Requirement:
Your answer should be every line of the entries that has the string "import" in it.

[Material provided]

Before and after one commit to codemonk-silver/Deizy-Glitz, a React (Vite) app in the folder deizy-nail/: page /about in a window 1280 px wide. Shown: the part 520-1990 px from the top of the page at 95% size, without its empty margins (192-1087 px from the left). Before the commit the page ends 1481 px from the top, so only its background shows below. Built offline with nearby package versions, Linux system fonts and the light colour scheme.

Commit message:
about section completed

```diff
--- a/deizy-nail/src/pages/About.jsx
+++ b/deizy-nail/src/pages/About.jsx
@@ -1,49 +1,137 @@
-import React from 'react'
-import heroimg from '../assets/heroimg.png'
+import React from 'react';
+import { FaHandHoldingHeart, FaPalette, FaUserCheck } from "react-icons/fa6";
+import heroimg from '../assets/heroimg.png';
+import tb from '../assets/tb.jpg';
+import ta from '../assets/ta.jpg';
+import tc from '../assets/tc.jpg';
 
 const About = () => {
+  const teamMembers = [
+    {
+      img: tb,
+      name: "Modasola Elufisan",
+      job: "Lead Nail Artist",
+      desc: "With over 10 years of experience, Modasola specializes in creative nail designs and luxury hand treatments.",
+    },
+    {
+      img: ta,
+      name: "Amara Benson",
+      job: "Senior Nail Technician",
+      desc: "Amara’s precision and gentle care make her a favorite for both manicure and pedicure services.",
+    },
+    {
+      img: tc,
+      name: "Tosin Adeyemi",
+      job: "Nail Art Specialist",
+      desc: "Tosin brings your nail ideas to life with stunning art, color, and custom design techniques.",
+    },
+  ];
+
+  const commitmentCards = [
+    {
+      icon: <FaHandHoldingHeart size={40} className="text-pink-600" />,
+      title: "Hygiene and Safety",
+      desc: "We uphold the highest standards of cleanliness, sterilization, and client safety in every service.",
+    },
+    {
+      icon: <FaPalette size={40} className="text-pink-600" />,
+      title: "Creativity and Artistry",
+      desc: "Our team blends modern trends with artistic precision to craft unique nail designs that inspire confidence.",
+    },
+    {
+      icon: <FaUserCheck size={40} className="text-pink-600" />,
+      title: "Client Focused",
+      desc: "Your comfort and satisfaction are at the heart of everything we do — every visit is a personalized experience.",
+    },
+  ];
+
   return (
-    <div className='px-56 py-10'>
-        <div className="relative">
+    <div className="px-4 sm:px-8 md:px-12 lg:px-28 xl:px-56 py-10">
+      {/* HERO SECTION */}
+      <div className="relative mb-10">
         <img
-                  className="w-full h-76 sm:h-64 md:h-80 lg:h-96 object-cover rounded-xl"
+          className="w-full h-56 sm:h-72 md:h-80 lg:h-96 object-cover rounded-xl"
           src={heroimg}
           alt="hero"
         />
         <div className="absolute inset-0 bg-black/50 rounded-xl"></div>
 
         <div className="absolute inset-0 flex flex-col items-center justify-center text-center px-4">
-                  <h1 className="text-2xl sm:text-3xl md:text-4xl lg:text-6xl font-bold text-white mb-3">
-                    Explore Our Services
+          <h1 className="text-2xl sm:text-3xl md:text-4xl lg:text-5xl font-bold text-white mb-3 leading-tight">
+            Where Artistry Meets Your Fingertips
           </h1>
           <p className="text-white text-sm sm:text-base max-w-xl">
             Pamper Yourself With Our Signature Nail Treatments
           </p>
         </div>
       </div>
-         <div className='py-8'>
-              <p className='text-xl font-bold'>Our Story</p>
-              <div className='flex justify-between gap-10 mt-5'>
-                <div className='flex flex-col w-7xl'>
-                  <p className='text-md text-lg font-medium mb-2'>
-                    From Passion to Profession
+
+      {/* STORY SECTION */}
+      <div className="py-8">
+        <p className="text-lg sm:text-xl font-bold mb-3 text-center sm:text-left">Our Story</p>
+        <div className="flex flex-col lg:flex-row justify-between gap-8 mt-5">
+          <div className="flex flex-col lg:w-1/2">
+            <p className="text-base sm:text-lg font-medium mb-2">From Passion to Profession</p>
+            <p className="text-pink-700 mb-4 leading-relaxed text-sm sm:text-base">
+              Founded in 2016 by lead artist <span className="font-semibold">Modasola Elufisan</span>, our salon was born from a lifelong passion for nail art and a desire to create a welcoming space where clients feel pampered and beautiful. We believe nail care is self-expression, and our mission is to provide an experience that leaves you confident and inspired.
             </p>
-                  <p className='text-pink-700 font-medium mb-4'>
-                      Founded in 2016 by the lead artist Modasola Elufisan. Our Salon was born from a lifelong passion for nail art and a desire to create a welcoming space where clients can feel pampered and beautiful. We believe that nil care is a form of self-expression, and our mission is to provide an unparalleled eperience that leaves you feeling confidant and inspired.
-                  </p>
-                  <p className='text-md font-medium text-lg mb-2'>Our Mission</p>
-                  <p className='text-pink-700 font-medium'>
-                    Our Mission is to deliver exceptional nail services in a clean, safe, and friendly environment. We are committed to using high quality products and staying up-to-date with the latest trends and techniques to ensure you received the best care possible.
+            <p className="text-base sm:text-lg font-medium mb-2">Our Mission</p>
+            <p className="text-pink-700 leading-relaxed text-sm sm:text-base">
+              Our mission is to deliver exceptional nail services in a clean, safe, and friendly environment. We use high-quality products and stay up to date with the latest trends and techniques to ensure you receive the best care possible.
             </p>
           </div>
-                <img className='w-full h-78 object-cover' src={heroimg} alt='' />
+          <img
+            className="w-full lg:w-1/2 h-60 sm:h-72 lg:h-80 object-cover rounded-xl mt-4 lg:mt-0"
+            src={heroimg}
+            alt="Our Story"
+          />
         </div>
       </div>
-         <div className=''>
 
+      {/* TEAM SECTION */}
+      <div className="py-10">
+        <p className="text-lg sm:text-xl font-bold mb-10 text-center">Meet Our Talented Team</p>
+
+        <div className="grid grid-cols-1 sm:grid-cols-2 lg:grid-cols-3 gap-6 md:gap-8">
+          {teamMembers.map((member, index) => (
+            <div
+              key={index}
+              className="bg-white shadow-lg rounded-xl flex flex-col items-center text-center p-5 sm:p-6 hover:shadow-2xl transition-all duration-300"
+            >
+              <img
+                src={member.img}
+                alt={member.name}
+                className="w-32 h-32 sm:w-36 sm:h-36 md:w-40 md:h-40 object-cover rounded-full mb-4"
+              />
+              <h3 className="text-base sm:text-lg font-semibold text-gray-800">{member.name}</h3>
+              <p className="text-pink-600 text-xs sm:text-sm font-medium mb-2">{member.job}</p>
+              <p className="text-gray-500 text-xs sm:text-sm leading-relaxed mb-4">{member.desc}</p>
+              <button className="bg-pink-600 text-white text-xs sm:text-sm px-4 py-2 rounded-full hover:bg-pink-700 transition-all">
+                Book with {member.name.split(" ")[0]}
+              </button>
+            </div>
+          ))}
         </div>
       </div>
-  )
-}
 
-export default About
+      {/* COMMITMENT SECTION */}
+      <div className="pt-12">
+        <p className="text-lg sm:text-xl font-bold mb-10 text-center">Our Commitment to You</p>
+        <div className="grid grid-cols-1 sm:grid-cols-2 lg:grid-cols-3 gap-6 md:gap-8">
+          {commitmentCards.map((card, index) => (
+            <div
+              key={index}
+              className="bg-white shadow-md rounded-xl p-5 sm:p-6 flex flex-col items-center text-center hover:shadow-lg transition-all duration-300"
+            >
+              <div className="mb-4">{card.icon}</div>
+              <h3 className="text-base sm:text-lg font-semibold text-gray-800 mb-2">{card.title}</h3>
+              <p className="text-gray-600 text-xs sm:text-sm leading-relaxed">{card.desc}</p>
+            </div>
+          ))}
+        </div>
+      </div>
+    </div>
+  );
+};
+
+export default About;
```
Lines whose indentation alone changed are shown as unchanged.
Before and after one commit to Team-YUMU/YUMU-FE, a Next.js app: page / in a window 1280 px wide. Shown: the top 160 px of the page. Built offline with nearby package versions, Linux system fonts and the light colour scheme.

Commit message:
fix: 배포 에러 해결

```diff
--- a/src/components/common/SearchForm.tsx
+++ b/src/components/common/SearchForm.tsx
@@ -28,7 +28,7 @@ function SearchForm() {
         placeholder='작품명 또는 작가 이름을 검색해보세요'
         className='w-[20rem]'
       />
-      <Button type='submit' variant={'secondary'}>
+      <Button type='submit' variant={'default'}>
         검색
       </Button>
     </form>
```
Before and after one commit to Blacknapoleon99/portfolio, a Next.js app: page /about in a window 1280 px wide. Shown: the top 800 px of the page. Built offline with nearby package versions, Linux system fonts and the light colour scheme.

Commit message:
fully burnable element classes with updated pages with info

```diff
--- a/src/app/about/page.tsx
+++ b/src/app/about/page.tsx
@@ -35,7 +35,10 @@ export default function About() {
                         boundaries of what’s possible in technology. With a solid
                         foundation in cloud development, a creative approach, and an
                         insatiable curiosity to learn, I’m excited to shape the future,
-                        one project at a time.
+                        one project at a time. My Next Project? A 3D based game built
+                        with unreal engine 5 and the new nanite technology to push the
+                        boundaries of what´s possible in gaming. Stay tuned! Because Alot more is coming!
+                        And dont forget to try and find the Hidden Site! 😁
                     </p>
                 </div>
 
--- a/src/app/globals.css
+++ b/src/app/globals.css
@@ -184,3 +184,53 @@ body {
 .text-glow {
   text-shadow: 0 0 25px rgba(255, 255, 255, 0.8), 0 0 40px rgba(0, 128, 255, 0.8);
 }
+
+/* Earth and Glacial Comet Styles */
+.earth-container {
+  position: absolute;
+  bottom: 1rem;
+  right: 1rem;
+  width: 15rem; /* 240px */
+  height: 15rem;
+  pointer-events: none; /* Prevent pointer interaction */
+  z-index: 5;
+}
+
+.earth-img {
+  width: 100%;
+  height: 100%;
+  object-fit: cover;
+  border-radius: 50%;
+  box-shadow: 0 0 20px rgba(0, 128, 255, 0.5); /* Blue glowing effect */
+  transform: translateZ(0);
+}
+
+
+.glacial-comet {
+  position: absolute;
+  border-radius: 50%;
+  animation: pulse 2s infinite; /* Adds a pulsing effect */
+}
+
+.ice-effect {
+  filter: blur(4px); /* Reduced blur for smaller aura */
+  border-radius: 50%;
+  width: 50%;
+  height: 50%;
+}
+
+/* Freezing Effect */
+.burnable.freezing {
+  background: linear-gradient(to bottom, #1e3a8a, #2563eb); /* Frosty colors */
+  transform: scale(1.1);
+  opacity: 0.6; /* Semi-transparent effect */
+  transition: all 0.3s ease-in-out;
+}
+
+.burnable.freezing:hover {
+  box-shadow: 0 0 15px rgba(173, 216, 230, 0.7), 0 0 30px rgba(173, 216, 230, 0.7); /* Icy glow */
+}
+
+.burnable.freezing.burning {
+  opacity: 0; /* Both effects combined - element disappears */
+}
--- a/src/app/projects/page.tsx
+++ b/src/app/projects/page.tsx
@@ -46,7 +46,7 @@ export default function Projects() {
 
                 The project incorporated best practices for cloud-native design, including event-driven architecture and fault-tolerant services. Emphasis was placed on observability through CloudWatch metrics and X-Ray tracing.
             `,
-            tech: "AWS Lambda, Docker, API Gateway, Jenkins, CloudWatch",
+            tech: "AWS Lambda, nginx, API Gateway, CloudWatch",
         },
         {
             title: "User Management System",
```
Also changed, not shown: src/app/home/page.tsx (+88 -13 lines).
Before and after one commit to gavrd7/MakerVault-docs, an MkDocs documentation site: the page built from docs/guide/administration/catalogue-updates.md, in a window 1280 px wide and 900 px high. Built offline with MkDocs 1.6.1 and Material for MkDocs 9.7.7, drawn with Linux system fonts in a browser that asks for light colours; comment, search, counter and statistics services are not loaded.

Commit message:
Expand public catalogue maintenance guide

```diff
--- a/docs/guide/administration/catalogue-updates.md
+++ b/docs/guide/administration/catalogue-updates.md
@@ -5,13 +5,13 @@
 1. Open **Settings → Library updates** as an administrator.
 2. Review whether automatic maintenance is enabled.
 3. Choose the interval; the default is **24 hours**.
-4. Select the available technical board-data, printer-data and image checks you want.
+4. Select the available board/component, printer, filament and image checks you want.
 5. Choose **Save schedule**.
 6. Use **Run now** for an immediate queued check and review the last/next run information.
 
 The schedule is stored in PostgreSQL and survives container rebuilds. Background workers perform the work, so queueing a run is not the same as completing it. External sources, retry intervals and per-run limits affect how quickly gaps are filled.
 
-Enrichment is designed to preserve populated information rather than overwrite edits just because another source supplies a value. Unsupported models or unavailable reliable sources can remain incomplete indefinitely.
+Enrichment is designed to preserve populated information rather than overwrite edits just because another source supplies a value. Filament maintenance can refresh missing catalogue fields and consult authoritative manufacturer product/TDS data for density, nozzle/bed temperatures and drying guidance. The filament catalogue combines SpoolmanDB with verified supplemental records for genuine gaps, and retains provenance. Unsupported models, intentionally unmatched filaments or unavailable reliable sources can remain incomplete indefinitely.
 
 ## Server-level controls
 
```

[/Material provided]

Task result:
-import React from 'react'
-import heroimg from '../assets/heroimg.png'
+import React from 'react';
+import { FaHandHoldingHeart, FaPalette, FaUserCheck } from "react-icons/fa6";
+import heroimg from '../assets/heroimg.png';
+import tb from '../assets/tb.jpg';
+import ta from '../assets/ta.jpg';
+import tc from '../assets/tc.jpg';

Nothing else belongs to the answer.